In late 2016 I had the privilege of speaking at length with Tom Lokar, the Chief Human Resources Officer for Mitel. Firstly, I loved the coincidence of this discussion. At the time, I was working for an organization called Global Business Events, a family run company with a very strong Welsh heritage. This is a heritage shared with a man named Terry Matthews Wales’ first billionaire. The coincidence lies with the fact that Terry Matthews was a founder of Mitel and owner of the Celtic Manor in South Wales. This remarkable hotel and home of the 2010 Ryder cup marked the first major location for Global Business Events conferences!
Tom himself grew up in Dearborn, the home of Henry Ford. However, despite growing up with ‘Magnum PI’ and ‘Starsky & Hutch’ he insists that he’s not more of a car man than any other red blooded male. Sure, Tom, we believe you. His adopted father was an Orthodontist and he attended an all-boys Catholic school where he found a penchant for both swimming and tennis. Even to this day he still competes in ironman and triathlon challenges. Herein lies Tom’s first life lesson. The connection to such solo sports also instilled in him a habit of solo ambition, at the cost of social affiliation. Tom immediately impressed me as he told me how he could recognize this flaw very early and chose to make a change. As such, without having incredible college prospects, he took on a course in Psychology and specialized in how that pertains to team and office dynamics where he did exceptionally well.

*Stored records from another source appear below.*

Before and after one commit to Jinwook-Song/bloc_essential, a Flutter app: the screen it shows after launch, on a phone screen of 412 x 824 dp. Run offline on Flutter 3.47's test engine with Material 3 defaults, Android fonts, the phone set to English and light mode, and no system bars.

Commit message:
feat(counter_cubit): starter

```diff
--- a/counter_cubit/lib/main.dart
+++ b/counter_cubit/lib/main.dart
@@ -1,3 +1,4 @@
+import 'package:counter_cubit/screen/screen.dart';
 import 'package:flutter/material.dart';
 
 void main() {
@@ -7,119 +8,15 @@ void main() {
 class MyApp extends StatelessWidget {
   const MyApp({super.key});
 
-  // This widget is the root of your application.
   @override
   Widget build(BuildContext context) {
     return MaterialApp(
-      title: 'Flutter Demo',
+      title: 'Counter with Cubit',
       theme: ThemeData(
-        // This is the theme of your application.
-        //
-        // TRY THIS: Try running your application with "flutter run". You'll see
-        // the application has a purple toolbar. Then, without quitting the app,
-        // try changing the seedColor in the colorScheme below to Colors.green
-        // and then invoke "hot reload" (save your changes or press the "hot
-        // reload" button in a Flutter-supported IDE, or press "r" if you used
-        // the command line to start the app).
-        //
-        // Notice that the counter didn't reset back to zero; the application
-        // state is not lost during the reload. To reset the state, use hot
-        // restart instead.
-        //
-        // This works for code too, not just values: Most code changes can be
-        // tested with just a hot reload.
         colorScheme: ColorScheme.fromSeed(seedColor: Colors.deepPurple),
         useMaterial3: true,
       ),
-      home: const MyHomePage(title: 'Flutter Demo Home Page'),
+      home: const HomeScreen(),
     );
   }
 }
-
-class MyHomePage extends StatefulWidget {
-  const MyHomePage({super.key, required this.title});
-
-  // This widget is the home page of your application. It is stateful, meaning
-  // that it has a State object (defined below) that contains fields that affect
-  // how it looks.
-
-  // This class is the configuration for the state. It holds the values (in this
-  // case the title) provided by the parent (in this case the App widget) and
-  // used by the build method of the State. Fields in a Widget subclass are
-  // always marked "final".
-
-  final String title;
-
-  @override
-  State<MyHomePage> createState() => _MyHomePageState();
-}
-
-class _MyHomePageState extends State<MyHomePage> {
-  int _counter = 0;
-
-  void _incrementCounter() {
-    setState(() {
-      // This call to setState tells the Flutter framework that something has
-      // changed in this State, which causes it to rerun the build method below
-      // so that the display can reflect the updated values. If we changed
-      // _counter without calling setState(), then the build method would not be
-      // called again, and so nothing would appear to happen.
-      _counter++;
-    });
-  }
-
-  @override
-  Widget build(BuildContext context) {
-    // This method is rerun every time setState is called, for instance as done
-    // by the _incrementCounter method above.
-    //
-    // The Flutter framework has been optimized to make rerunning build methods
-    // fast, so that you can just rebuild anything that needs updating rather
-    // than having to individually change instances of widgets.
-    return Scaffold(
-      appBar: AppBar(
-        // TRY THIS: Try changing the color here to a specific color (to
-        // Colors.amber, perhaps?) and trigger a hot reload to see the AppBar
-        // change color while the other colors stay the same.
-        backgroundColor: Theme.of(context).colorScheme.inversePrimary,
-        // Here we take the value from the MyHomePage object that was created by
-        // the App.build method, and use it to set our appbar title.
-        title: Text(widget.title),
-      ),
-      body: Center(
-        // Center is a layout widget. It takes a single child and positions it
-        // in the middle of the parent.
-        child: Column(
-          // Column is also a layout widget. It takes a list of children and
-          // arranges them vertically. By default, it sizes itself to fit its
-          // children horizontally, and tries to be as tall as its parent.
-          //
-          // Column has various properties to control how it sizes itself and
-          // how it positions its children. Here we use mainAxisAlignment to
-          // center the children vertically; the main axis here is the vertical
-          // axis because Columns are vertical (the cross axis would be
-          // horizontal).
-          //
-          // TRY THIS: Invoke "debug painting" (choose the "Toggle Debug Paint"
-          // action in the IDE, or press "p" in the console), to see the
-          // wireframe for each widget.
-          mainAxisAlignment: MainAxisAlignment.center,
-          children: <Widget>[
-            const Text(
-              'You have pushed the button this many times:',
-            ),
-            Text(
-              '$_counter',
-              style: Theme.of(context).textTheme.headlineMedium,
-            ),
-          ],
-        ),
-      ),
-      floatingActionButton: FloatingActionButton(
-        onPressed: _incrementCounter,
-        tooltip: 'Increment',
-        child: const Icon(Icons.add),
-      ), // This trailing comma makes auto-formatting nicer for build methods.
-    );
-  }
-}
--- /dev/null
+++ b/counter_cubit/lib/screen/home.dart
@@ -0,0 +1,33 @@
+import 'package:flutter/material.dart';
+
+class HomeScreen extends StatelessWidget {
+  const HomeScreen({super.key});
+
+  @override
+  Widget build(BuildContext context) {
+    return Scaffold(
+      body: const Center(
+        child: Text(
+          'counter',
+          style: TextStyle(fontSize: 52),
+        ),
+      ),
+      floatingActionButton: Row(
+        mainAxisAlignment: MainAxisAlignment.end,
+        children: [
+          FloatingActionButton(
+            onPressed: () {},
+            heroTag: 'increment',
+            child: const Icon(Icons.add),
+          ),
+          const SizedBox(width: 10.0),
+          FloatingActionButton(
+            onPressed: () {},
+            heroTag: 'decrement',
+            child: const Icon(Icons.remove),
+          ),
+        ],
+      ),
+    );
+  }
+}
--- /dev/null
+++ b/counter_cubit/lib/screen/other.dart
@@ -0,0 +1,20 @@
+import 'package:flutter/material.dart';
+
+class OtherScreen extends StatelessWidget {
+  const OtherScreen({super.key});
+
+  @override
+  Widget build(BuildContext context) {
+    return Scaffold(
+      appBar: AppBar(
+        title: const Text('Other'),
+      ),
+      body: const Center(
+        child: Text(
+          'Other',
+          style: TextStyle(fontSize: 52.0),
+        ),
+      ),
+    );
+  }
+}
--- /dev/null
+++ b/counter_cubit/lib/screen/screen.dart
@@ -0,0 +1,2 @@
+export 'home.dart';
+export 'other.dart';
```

From there he joined a small entrepreneurial organization before his big break with HayGroup. In September 1997, he was recruited by Gene Bauer into the Hay Group and enjoyed a career path through Bristol Meyers Squibb, AOL and Hewlett Packard before joining Mitel in 2014. During this time, he gradually developed from Director level to lead the entire HR function for 5,000 employee organization. So, what were the contributing factors that allowed Tom to excel and reach such an illustrious position? Well, from here we had to look back. Tom insisted that he didn’t really have the desire or capacity to be a leader and that’s why he chose the solo sports. However, he did find that people would naturally follow him and listen to him when he spoke.
“Since the age of about 12 I had the ability to contextualize topics and ideas that were way beyond my years. I was able to form opinions that were based on facts, were practical and without a forced agenda.” Tom told me. I remember studying, at University in the United Kingdom, about the notion of Homeric Pathos and Objectivity. Homer being the author of the Iliad was known to create a story without bias toward good or evil, right or wrong and being able to create a story that allowed the reader to choose their own side. “People will follow someone if they can take the high-level values and use them in a pragmatic and functional way. Corporations are political entities so you really need to understand the context to be able to maneuver internally.”
It was interesting to me that, despite the success and the skillset that Tom has been able to hone, it’s not come without challenges. He wishes he could write, play the piano, studied more languages. In addition, he told me a story about how he was called out by a client. Basically, telling him that, you have a PhD, why can’t you figure out how to do this faster? The words used were not as kind as that. This forced him to step up his game, rise to the challenge and become a better man.